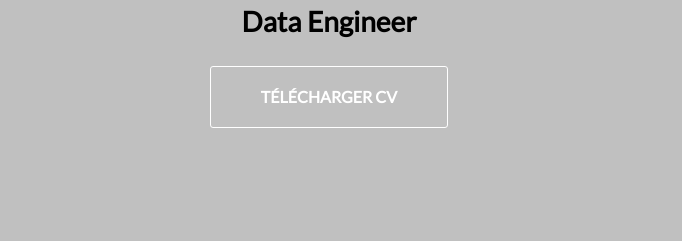
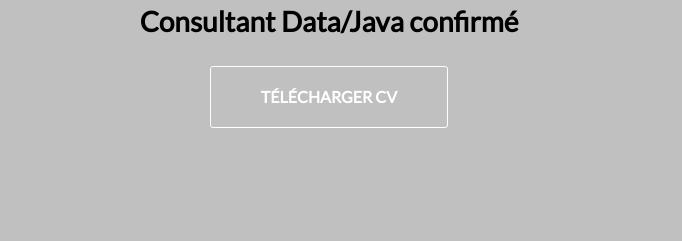
Before and after one commit to aiztech/aiztech.github.io, a plain HTML site: page index.html in a window 1280 px wide. Shown: the part 559-800 px from the top of the page, without its empty margins (311-993 px from the left). Drawn offline with nearby package versions, Linux system fonts and the light colour scheme.

Commit message:
Update index.html

```diff
--- a/index.html
+++ b/index.html
@@ -42,7 +42,7 @@
         </div>
         <div class="heading">
                 <h1>Amine IDRISSI-ZOUGGARI</h1>
-                <h3>Data Engineer</h3>
+                <h3>Consultant Data/Java confirmé</h3>
                 <a href="docs/cv.pdf" class="button1">Télécharger CV</a>
         </div>
     </section>
```
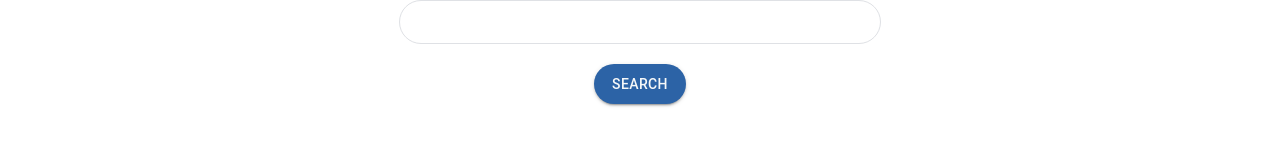
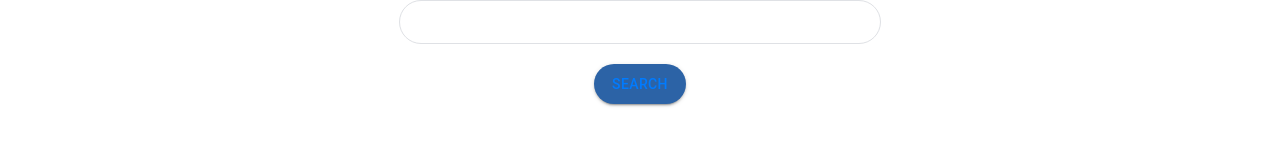
Before and after one commit to weilyl/biz-wiz-frontend, a React (Create React App) app: page / in a window 1280 px wide. Shown: the part 355-500 px from the top of the page. Built offline with nearby package versions, Linux system fonts and the light colour scheme.

Commit message:
Routing to Search from Home

```diff
--- a/src/components/Home.js
+++ b/src/components/Home.js
@@ -75,10 +75,13 @@ export default function Home() {
             variant="contained"
             size="small"
           >
-           Search
+           <Link to="/search">Search</Link>
           </Button>
         </form>
       </Grow>
+      <Route path="/search">
+            <SearchBusiness />
+      </Route>
     </div>
   );
 }
```
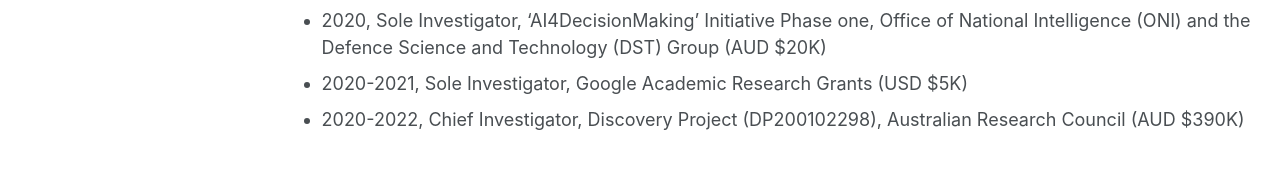
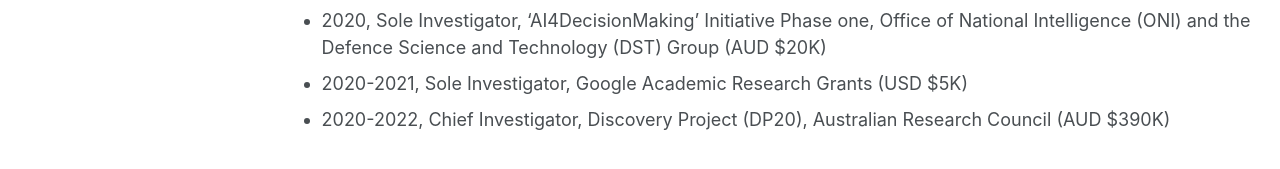
Before and after one commit to weiezhang/weiezhang.github.io, a Jekyll site: the page built from _pages/projects.md, in a window 1280 px wide and 985 px high. Shown: the part 636-805 px from the top of the window. Built offline with Jekyll 4.4.1, drawn with Linux system fonts in a browser that asks for light colours; some web fonts are replaced.

Commit message:
Update projects.md

```diff
--- a/_pages/projects.md
+++ b/_pages/projects.md
@@ -21,4 +21,4 @@ author_profile: true
 * 2021, Chief Investigator, 'AI4DecisionMaking' Initiative Phase two, Office of National Intelligence (ONI) and the Defence Science and Technology (DST) Group (AUD $100K) <!--With A/Prof. Markus Wagner, Dr. Chetan Arora, Dr. Menasha Thilakaratne, Dr Thushari Atapattu and Dr. Christoph Treude,-->
 * 2020, Sole Investigator, 'AI4DecisionMaking' Initiative Phase one, Office of National Intelligence (ONI) and the Defence Science and Technology (DST) Group (AUD $20K)
 * 2020-2021, Sole Investigator, Google Academic Research Grants (USD $5K)
-* 2020-2022, Chief Investigator, Discovery Project (DP200102298), Australian Research Council (AUD $390K) <!--With Prof. Michael Sheng (Lead CI), Prof Jian Yang and Prof. Schahram Dustdar.-->
+* 2020-2022, Chief Investigator, Discovery Project (DP20), Australian Research Council (AUD $390K) <!--With Prof. Michael Sheng (Lead CI), Prof Jian Yang and Prof. Schahram Dustdar.-->
```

□ □ □ □

Whenever "Investigator" occurs in a line above, copy that line.

Result of the task =
 * 2021, Chief Investigator, 'AI4DecisionMaking' Initiative Phase two, Office of National Intelligence (ONI) and the Defence Science and Technology (DST) Group (AUD $100K) <!--With A/Prof. Markus Wagner, Dr. Chetan Arora, Dr. Menasha Thilakaratne, Dr Thushari Atapattu and Dr. Christoph Treude,-->
 * 2020, Sole Investigator, 'AI4DecisionMaking' Initiative Phase one, Office of National Intelligence (ONI) and the Defence Science and Technology (DST) Group (AUD $20K)
 * 2020-2021, Sole Investigator, Google Academic Research Grants (USD $5K)
-* 2020-2022, Chief Investigator, Discovery Project (DP200102298), Australian Research Council (AUD $390K) <!--With Prof. Michael Sheng (Lead CI), Prof Jian Yang and Prof. Schahram Dustdar.-->
+* 2020-2022, Chief Investigator, Discovery Project (DP20), Australian Research Council (AUD $390K) <!--With Prof. Michael Sheng (Lead CI), Prof Jian Yang and Prof. Schahram Dustdar.-->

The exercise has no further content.